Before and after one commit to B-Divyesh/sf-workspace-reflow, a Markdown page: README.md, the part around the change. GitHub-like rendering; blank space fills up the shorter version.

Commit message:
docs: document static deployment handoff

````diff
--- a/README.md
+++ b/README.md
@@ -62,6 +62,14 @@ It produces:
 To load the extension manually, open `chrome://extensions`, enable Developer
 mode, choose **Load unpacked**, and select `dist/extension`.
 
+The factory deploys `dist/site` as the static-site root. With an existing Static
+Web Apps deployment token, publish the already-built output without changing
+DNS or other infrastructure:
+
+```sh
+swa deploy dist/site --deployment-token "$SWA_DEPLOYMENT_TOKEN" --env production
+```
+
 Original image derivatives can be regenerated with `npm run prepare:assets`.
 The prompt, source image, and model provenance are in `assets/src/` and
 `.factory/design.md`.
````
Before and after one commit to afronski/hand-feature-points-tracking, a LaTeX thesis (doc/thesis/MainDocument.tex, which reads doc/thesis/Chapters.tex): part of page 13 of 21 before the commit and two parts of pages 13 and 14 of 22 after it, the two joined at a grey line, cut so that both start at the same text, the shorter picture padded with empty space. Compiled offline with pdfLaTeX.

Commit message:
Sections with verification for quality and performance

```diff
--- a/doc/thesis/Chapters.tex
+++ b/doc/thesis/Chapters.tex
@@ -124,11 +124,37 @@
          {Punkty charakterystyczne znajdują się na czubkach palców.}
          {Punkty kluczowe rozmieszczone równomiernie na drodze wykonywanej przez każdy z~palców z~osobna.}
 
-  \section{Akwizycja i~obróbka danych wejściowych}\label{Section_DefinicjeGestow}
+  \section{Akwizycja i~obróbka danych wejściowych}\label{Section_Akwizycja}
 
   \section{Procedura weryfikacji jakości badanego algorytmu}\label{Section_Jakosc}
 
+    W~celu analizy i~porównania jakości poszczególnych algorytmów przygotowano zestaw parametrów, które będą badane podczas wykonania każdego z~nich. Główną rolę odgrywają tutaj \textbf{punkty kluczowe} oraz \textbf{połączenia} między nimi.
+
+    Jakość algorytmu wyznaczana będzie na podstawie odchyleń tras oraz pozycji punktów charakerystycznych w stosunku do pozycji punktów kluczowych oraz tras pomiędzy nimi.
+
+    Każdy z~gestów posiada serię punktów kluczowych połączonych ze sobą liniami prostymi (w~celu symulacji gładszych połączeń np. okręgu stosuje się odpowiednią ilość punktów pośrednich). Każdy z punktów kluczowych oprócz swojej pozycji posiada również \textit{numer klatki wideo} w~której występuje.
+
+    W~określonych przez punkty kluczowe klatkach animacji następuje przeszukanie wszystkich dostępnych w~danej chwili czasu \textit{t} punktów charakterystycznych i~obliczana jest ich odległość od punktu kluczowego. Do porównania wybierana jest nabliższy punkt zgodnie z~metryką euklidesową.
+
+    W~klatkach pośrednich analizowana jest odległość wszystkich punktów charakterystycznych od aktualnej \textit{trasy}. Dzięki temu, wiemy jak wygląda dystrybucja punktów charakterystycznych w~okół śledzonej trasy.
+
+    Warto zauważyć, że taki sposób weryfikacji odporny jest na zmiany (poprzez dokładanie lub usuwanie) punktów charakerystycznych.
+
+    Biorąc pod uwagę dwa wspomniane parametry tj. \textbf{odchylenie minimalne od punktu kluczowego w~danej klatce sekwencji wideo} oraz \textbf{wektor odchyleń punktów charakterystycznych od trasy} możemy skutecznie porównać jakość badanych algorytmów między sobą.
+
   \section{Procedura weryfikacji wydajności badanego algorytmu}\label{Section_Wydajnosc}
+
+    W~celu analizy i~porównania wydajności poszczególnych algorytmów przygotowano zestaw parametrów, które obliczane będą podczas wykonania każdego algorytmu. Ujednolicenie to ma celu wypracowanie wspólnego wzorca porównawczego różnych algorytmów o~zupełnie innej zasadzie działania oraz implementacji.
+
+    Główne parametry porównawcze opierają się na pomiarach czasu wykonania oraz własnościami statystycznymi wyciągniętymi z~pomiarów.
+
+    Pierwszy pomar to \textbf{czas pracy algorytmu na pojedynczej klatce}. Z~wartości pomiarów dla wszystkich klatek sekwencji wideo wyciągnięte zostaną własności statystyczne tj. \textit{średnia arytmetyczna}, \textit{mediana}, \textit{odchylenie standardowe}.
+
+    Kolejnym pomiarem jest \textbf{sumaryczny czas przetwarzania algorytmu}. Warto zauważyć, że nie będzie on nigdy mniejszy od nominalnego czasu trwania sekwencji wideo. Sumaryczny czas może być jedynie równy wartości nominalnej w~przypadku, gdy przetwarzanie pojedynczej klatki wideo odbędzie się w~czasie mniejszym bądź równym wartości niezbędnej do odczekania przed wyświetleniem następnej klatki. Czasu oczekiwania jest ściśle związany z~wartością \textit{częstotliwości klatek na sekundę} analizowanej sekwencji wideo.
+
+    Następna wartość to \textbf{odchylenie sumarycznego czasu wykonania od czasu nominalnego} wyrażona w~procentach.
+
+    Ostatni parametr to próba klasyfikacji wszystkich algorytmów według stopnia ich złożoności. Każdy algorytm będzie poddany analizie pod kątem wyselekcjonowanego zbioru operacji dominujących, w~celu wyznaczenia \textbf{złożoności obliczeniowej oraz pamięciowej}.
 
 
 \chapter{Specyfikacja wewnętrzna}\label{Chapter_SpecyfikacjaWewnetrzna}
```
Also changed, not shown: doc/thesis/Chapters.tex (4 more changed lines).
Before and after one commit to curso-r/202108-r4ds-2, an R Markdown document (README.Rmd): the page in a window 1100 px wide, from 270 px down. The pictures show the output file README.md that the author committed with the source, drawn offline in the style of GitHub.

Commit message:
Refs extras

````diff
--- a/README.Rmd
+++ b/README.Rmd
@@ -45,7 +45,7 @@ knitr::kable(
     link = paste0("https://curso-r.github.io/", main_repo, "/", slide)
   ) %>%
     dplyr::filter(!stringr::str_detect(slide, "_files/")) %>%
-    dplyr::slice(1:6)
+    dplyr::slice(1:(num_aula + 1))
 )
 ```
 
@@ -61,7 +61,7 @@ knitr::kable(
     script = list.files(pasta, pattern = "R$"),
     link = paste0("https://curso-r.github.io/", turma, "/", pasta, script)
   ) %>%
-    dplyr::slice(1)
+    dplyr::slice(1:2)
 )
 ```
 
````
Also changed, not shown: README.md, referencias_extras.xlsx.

▸ PROBLEM TO SOLVE: What you return must match the listing exactly, with nothing missing.

▸ RESULT BELOW:
Before and after one commit to B-Divyesh/sf-workspace-reflow, a Markdown page: README.md, the part around the change. GitHub-like rendering; blank space fills up the shorter version.

Commit message:
docs: document static deployment handoff

````diff
--- a/README.md
+++ b/README.md
@@ -62,6 +62,14 @@ It produces:
 To load the extension manually, open `chrome://extensions`, enable Developer
 mode, choose **Load unpacked**, and select `dist/extension`.
 
+The factory deploys `dist/site` as the static-site root. With an existing Static
+Web Apps deployment token, publish the already-built output without changing
+DNS or other infrastructure:
+
+```sh
+swa deploy dist/site --deployment-token "$SWA_DEPLOYMENT_TOKEN" --env production
+```
+
 Original image derivatives can be regenerated with `npm run prepare:assets`.
 The prompt, source image, and model provenance are in `assets/src/` and
 `.factory/design.md`.
````
Before and after one commit to afronski/hand-feature-points-tracking, a LaTeX thesis (doc/thesis/MainDocument.tex, which reads doc/thesis/Chapters.tex): part of page 13 of 21 before the commit and two parts of pages 13 and 14 of 22 after it, the two joined at a grey line, cut so that both start at the same text, the shorter picture padded with empty space. Compiled offline with pdfLaTeX.

Commit message:
Sections with verification for quality and performance

```diff
--- a/doc/thesis/Chapters.tex
+++ b/doc/thesis/Chapters.tex
@@ -124,11 +124,37 @@
          {Punkty charakterystyczne znajdują się na czubkach palców.}
          {Punkty kluczowe rozmieszczone równomiernie na drodze wykonywanej przez każdy z~palców z~osobna.}
 
-  \section{Akwizycja i~obróbka danych wejściowych}\label{Section_DefinicjeGestow}
+  \section{Akwizycja i~obróbka danych wejściowych}\label{Section_Akwizycja}
 
   \section{Procedura weryfikacji jakości badanego algorytmu}\label{Section_Jakosc}
 
+    W~celu analizy i~porównania jakości poszczególnych algorytmów przygotowano zestaw parametrów, które będą badane podczas wykonania każdego z~nich. Główną rolę odgrywają tutaj \textbf{punkty kluczowe} oraz \textbf{połączenia} między nimi.
+
+    Jakość algorytmu wyznaczana będzie na podstawie odchyleń tras oraz pozycji punktów charakerystycznych w stosunku do pozycji punktów kluczowych oraz tras pomiędzy nimi.
+
+    Każdy z~gestów posiada serię punktów kluczowych połączonych ze sobą liniami prostymi (w~celu symulacji gładszych połączeń np. okręgu stosuje się odpowiednią ilość punktów pośrednich). Każdy z punktów kluczowych oprócz swojej pozycji posiada również \textit{numer klatki wideo} w~której występuje.
+
+    W~określonych przez punkty kluczowe klatkach animacji następuje przeszukanie wszystkich dostępnych w~danej chwili czasu \textit{t} punktów charakterystycznych i~obliczana jest ich odległość od punktu kluczowego. Do porównania wybierana jest nabliższy punkt zgodnie z~metryką euklidesową.
+
+    W~klatkach pośrednich analizowana jest odległość wszystkich punktów charakterystycznych od aktualnej \textit{trasy}. Dzięki temu, wiemy jak wygląda dystrybucja punktów charakterystycznych w~okół śledzonej trasy.
+
+    Warto zauważyć, że taki sposób weryfikacji odporny jest na zmiany (poprzez dokładanie lub usuwanie) punktów charakerystycznych.
+
+    Biorąc pod uwagę dwa wspomniane parametry tj. \textbf{odchylenie minimalne od punktu kluczowego w~danej klatce sekwencji wideo} oraz \textbf{wektor odchyleń punktów charakterystycznych od trasy} możemy skutecznie porównać jakość badanych algorytmów między sobą.
+
   \section{Procedura weryfikacji wydajności badanego algorytmu}\label{Section_Wydajnosc}
+
+    W~celu analizy i~porównania wydajności poszczególnych algorytmów przygotowano zestaw parametrów, które obliczane będą podczas wykonania każdego algorytmu. Ujednolicenie to ma celu wypracowanie wspólnego wzorca porównawczego różnych algorytmów o~zupełnie innej zasadzie działania oraz implementacji.
+
+    Główne parametry porównawcze opierają się na pomiarach czasu wykonania oraz własnościami statystycznymi wyciągniętymi z~pomiarów.
+
+    Pierwszy pomar to \textbf{czas pracy algorytmu na pojedynczej klatce}. Z~wartości pomiarów dla wszystkich klatek sekwencji wideo wyciągnięte zostaną własności statystyczne tj. \textit{średnia arytmetyczna}, \textit{mediana}, \textit{odchylenie standardowe}.
+
+    Kolejnym pomiarem jest \textbf{sumaryczny czas przetwarzania algorytmu}. Warto zauważyć, że nie będzie on nigdy mniejszy od nominalnego czasu trwania sekwencji wideo. Sumaryczny czas może być jedynie równy wartości nominalnej w~przypadku, gdy przetwarzanie pojedynczej klatki wideo odbędzie się w~czasie mniejszym bądź równym wartości niezbędnej do odczekania przed wyświetleniem następnej klatki. Czasu oczekiwania jest ściśle związany z~wartością \textit{częstotliwości klatek na sekundę} analizowanej sekwencji wideo.
+
+    Następna wartość to \textbf{odchylenie sumarycznego czasu wykonania od czasu nominalnego} wyrażona w~procentach.
+
+    Ostatni parametr to próba klasyfikacji wszystkich algorytmów według stopnia ich złożoności. Każdy algorytm będzie poddany analizie pod kątem wyselekcjonowanego zbioru operacji dominujących, w~celu wyznaczenia \textbf{złożoności obliczeniowej oraz pamięciowej}.
 
 
 \chapter{Specyfikacja wewnętrzna}\label{Chapter_SpecyfikacjaWewnetrzna}
```
Also changed, not shown: doc/thesis/Chapters.tex (4 more changed lines).
Before and after one commit to curso-r/202108-r4ds-2, an R Markdown document (README.Rmd): the page in a window 1100 px wide, from 270 px down. The pictures show the output file README.md that the author committed with the source, drawn offline in the style of GitHub.

Commit message:
Refs extras

````diff
--- a/README.Rmd
+++ b/README.Rmd
@@ -45,7 +45,7 @@ knitr::kable(
     link = paste0("https://curso-r.github.io/", main_repo, "/", slide)
   ) %>%
     dplyr::filter(!stringr::str_detect(slide, "_files/")) %>%
-    dplyr::slice(1:6)
+    dplyr::slice(1:(num_aula + 1))
 )
 ```
 
@@ -61,7 +61,7 @@ knitr::kable(
     script = list.files(pasta, pattern = "R$"),
     link = paste0("https://curso-r.github.io/", turma, "/", pasta, script)
   ) %>%
-    dplyr::slice(1)
+    dplyr::slice(1:2)
 )
 ```
 
````
Also changed, not shown: README.md, referencias_extras.xlsx.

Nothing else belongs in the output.